→ **Data records**
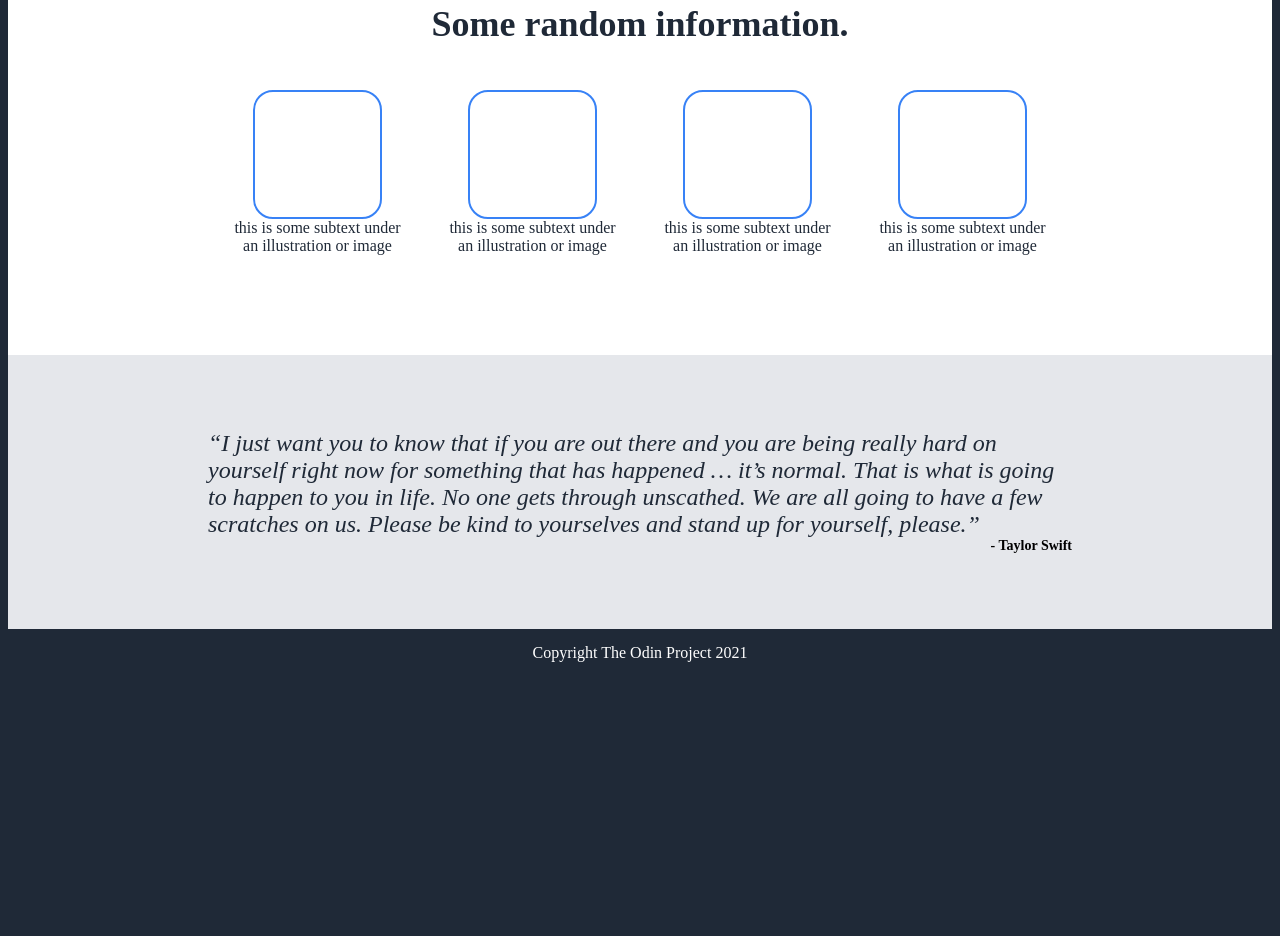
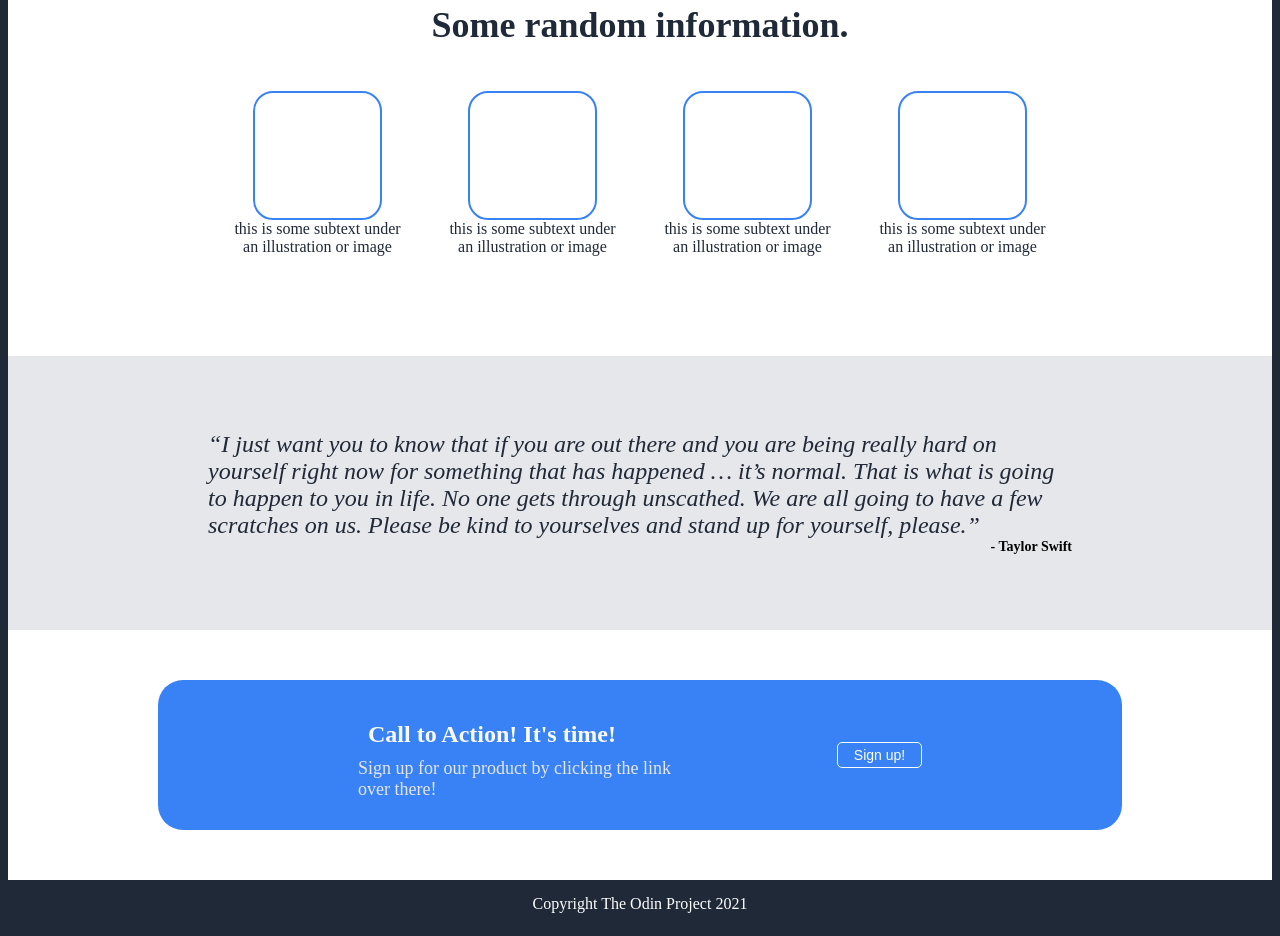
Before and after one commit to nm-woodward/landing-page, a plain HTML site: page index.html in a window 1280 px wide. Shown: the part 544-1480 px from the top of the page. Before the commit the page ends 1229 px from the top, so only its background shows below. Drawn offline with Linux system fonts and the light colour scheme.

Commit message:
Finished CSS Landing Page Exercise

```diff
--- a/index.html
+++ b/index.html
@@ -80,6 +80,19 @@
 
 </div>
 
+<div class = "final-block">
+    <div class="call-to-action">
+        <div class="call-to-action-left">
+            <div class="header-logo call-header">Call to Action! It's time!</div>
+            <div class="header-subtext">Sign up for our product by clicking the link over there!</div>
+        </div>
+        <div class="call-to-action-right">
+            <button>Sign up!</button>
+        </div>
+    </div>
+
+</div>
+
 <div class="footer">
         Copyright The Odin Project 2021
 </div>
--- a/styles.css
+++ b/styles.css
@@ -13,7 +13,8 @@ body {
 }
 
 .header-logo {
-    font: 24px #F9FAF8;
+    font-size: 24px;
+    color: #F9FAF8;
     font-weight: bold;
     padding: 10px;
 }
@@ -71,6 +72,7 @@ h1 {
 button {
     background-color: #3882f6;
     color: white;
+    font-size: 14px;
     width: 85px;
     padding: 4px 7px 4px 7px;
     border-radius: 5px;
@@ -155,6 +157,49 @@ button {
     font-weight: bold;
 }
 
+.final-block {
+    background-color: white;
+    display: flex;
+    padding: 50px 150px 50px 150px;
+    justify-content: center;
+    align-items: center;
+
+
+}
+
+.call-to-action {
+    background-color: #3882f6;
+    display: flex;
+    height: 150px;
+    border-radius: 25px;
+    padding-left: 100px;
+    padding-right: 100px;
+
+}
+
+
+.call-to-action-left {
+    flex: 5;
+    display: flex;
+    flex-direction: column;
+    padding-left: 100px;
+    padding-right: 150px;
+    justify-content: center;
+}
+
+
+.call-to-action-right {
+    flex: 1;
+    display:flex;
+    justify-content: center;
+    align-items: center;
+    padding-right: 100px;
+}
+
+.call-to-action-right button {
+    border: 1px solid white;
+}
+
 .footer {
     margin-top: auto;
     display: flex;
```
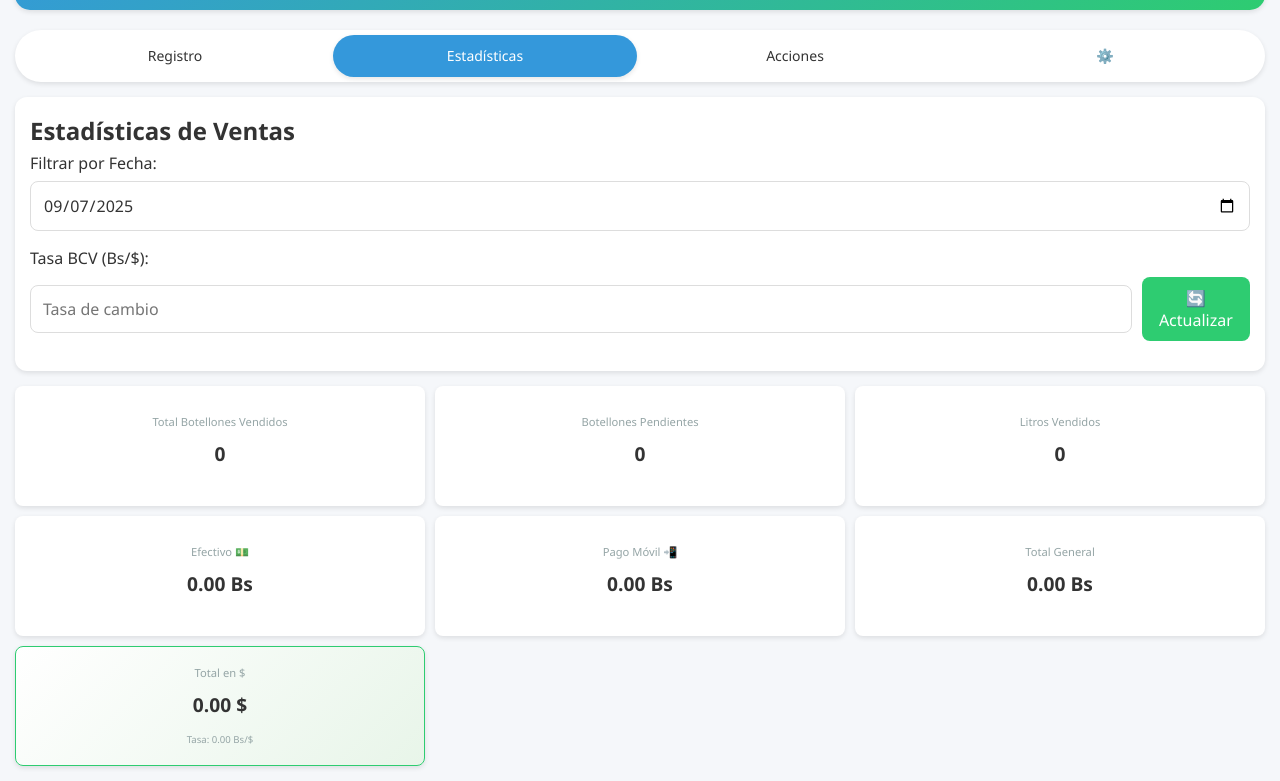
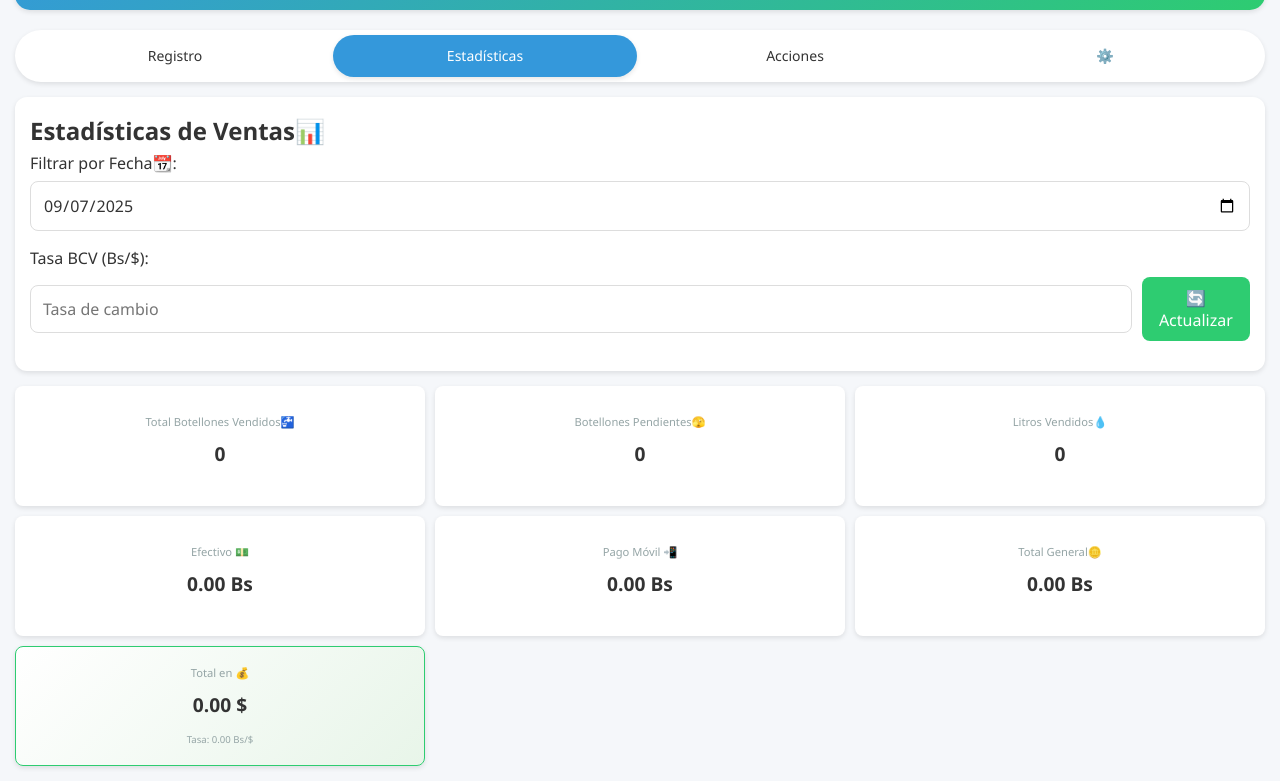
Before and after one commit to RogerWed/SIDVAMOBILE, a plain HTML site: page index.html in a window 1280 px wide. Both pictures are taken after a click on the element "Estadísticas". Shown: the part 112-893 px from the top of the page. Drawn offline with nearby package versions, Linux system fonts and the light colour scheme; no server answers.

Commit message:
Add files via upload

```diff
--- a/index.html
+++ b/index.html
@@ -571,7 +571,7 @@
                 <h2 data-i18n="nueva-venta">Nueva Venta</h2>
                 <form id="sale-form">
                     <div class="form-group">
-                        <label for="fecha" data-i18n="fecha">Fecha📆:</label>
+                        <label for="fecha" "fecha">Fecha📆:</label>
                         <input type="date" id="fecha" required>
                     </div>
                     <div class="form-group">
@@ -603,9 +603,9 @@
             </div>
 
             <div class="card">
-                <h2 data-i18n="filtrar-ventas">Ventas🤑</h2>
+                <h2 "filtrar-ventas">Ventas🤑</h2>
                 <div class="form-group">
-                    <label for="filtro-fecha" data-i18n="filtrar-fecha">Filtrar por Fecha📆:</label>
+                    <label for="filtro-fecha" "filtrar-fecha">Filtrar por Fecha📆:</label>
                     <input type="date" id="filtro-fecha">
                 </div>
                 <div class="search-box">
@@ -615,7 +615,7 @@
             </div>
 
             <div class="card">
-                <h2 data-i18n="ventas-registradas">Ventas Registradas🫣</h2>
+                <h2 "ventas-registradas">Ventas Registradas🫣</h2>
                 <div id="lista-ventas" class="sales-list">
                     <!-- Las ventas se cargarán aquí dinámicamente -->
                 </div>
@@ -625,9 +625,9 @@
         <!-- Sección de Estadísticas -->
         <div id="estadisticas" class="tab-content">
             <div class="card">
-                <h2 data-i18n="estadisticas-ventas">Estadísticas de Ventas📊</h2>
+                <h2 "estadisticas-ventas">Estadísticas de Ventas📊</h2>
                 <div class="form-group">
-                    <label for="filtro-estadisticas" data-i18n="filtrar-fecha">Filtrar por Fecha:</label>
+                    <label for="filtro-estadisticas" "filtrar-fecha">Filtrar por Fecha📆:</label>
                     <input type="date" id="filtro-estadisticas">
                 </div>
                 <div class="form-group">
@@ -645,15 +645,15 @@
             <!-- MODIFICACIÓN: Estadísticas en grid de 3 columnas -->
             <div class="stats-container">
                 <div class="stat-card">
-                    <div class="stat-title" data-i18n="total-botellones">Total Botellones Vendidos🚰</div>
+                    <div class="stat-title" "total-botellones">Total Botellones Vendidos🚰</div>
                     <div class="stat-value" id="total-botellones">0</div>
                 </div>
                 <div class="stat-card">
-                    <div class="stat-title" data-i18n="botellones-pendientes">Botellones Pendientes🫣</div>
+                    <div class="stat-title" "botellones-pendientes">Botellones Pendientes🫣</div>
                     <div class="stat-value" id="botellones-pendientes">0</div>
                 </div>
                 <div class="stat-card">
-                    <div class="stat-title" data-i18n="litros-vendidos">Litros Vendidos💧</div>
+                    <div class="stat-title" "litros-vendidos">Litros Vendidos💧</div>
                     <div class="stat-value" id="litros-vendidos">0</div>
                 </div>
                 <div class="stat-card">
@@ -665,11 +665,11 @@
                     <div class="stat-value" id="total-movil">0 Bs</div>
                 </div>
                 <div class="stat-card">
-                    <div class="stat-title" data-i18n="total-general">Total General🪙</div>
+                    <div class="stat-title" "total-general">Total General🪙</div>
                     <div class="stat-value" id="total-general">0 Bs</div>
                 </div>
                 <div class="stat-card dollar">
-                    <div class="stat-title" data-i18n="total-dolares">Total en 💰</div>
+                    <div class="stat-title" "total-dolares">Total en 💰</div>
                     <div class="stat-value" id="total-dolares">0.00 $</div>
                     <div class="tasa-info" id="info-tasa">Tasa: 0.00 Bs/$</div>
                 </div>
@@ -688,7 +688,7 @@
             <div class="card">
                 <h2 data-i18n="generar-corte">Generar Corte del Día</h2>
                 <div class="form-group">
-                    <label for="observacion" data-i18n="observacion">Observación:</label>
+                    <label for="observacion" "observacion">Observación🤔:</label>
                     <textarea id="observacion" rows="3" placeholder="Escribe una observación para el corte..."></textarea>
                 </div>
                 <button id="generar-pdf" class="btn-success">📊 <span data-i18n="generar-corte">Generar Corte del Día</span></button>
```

→ **Brief**
Find the lines in the records above that hold the word "white", and give only how many there are.

→ **Answer to this exercise**
3